A radar alert at Strategic Air Command (SAC) triggers the precautionary deployment of nuclear armed US bombers, to their fail safe point. The source of the alert turns out to be a civilian aircraft which is off-course. However a system error (caused by faulty hardware being replaced) triggers a “Go!” signal, sending the bombers on an attack course to Moscow. There are only a few minutes to potentially cancel the attack. However, Russian jamming prevents communication between SAC and the bomber crews. Can total nuclear war be averted?

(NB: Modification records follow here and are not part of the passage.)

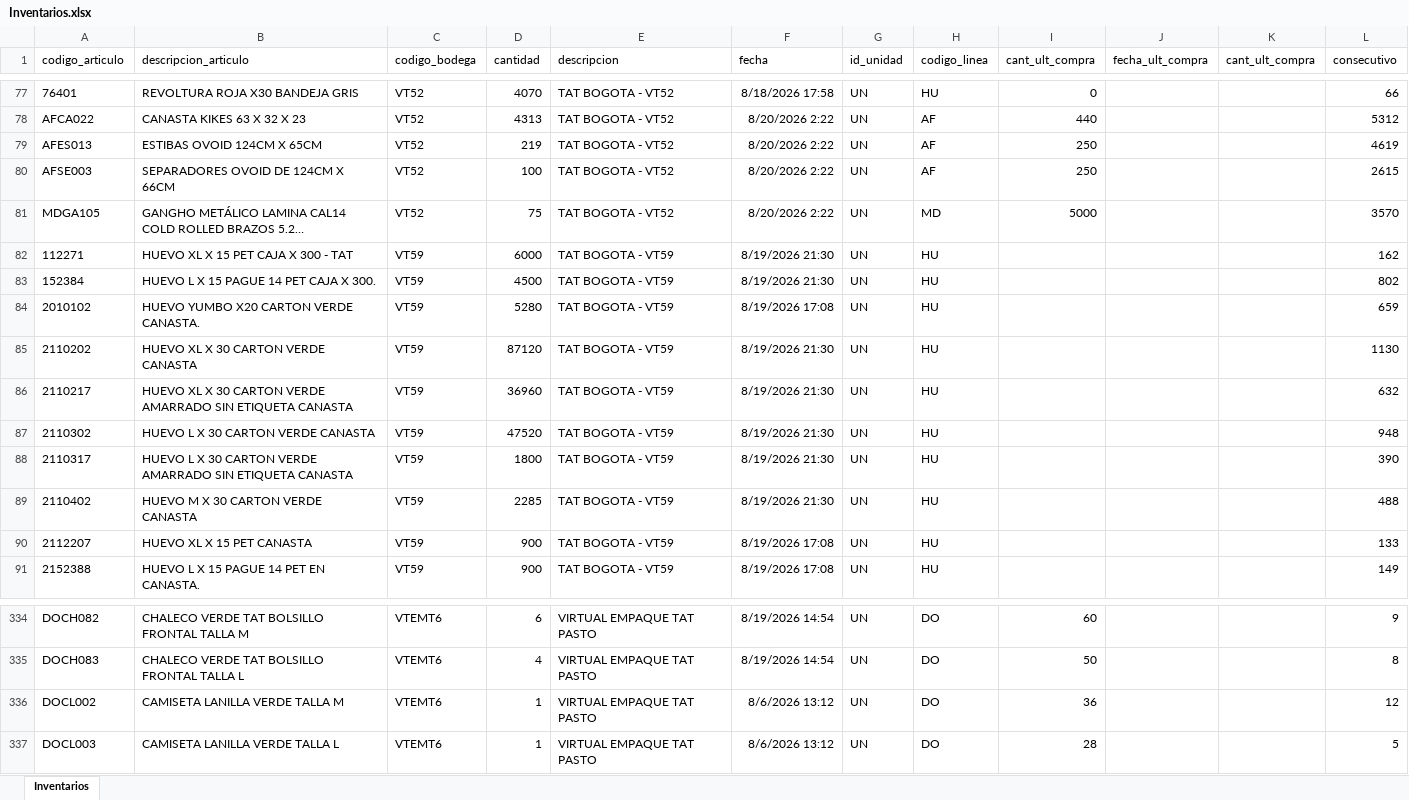
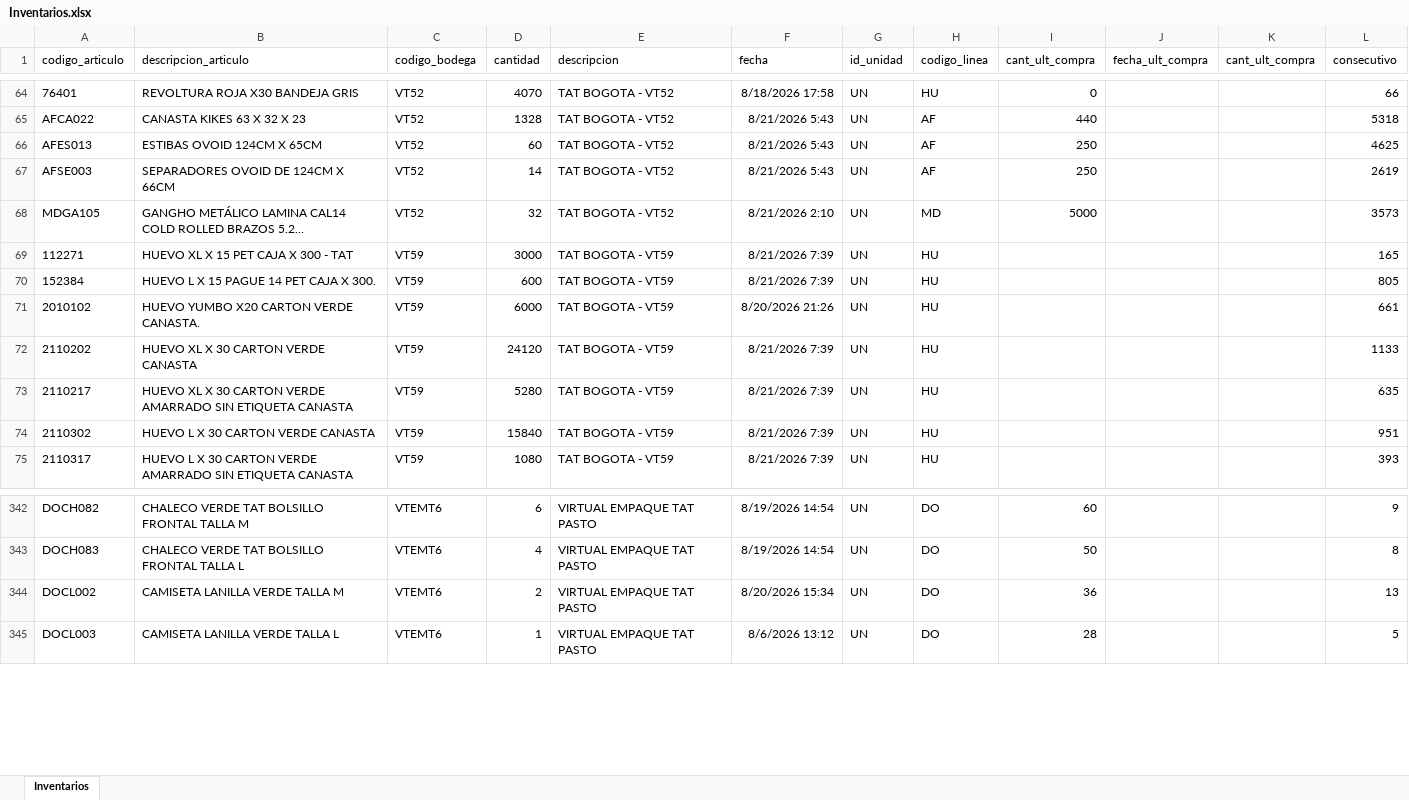
Before and after one commit to CamiVargas25/Inventarios, an Excel workbook: Inventarios.xlsx, sheet Inventarios, drawn as a sheet; only a part is shown, gaps mark what is left out; long unchanged cells end in …; values as stored, in another font and other column widths than the file's, no borders; removed rows and columns are numbered as before the commit, all else as after; the diff covers the shown part only; the diff names each change by its address in the sheet, - before the commit and + after, or states it on an @@ line.

```diff
--- a/Inventarios.xlsx (sheet Inventarios)
+++ b/Inventarios.xlsx (sheet Inventarios)
-D65 (cantidad): 4313
+D65 (cantidad): 1328
-F65:F67 (fecha): 8/20/2026 2:22
+F65:F67 (fecha): 8/21/2026 5:43
-L65 (consecutivo): 5312
+L65 (consecutivo): 5318
-D66 (cantidad): 219
+D66 (cantidad): 60
-L66 (consecutivo): 4619
+L66 (consecutivo): 4625
-D67 (cantidad): 100
+D67 (cantidad): 14
-L67 (consecutivo): 2615
+L67 (consecutivo): 2619
-D68 (cantidad): 75
+D68 (cantidad): 32
-F68 (fecha): 8/20/2026 2:22
+F68 (fecha): 8/21/2026 2:10
-L68 (consecutivo): 3570
+L68 (consecutivo): 3573
-D69 (cantidad): 6000
+D69 (cantidad): 3000
-F69:F70 (fecha): 8/19/2026 21:30
+F69:F70 (fecha): 8/21/2026 7:39
-L69 (consecutivo): 162
+L69 (consecutivo): 165
-D70 (cantidad): 4500
+D70 (cantidad): 600
-L70 (consecutivo): 802
+L70 (consecutivo): 805
-D71 (cantidad): 5280
+D71 (cantidad): 6000
-F71 (fecha): 8/19/2026 17:08
+F71 (fecha): 8/20/2026 21:26
-L71 (consecutivo): 659
+L71 (consecutivo): 661
-D72 (cantidad): 87120
+D72 (cantidad): 24120
-F72:F75 (fecha): 8/19/2026 21:30
+F72:F75 (fecha): 8/21/2026 7:39
-L72 (consecutivo): 1130
+L72 (consecutivo): 1133
-D73 (cantidad): 36960
+D73 (cantidad): 5280
-L73 (consecutivo): 632
+L73 (consecutivo): 635
-D74 (cantidad): 47520
+D74 (cantidad): 15840
-L74 (consecutivo): 948
+L74 (consecutivo): 951
-D75 (cantidad): 1800
+D75 (cantidad): 1080
-L75 (consecutivo): 390
+L75 (consecutivo): 393
-row 89: 2110402 | HUEVO M X 30 CARTON VERDE CANASTA | VT59 | 2285 | TAT BOGOTA - VT59 | 8/19/2026 21:30 | UN | HU |  |  |  | 488
-row 90: 2112207 | HUEVO XL X 15 PET CANASTA | VT59 | 900 | TAT BOGOTA - VT59 | 8/19/2026 17:08 | UN | HU |  |  |  | 133
-row 91: 2152388 | HUEVO L X 15 PAGUE 14 PET EN CANASTA. | VT59 | 900 | TAT BOGOTA - VT59 | 8/19/2026 17:08 | UN | HU |  |  |  | 149
-D344 (cantidad): 1
+D344 (cantidad): 2
-F344 (fecha): 8/6/2026 13:12
+F344 (fecha): 8/20/2026 15:34
-L344 (consecutivo): 12
+L344 (consecutivo): 13
```
Also changed, not shown: 84 added rows, 73 removed rows and 306 edited cells elsewhere in this sheet, 5 other files.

In a bunker beneath the White House, the President (Henry Fonda) aided by a Russian translator (Larry Hagman) communicates by telephone with (initially) advisors at the Pentagon and (subsequently) the Russian Premier. Among the advisors are two who act as the angel and devil on the President’s shoulders. General Black (Dan O’Herlihy) is an old college friend of the President and as military men go, a dove. He regards averting war as the priority. Professor Groeteschele (Walter Matthau) is a hawkish political scientist and game theorist, who believes in a winnable nuclear war.
After a slow (but measured) start, the film becomes a study in escalating claustrophobic tension. It’s beautifully shot in black and white, with strong lighting. Fonda is everything one could want in a US President, smart, dignified and radiating integrity. Fiction is (alas!) more reassuring than reality. Sydney Lumet directs effectively, renewing his partnership with Fonda from 12 Angry Men. At one point Fonda echoes his Juror 8 character, asking the Russian Premier, “Is it possible? Could it have happened?”
There is one incredibly lengthy two-shot of Fonda and Hagman, during the first call to the Russian Premier. As the tension escalates later in the film, the pace of editing increases dramatically, visually underscoring events.
Fail Safe is a product of its Cold War era. However, it is also about the relationship between humans and technology. A topic which has grown more relevant over time.
At one point, Groeteschele says of the Russians, “They’re not motivated by human emotions such as rage and pity. They are calculating machines. They will look at the balance sheet, and they will see they cannot win.” Ironically, he could almost be describing himself.
Computer systems can (and do) malfunction with (potentially) calamitous consequences. If you train humans using those systems to follow orders slavishly, becoming (in effect) biological computer programs, where lies the true fail safe point? The Boeing 737 Max tragedies are testimony to the results of a system where human pilots were subordinate to computer software. A far-fetched plot? In 1983, the Russian early warning system reported America had launched multiple ICBMs towards Russia. Stanislav Petrov, a Soviet Air Defence officer (correctly) judged the system reports to be errors. He did not (as trained) initiate a retaliatory strike. For his actions, he was neither rewarded nor punished.
History and circumstances (a lawsuit saw it released eight months after Kubrick’s Dr. Strangelove) have been unkind to Fail-Safe. Posterity should be much more forgiving.
Available on Blu-ray from Mon 3 Feb 2020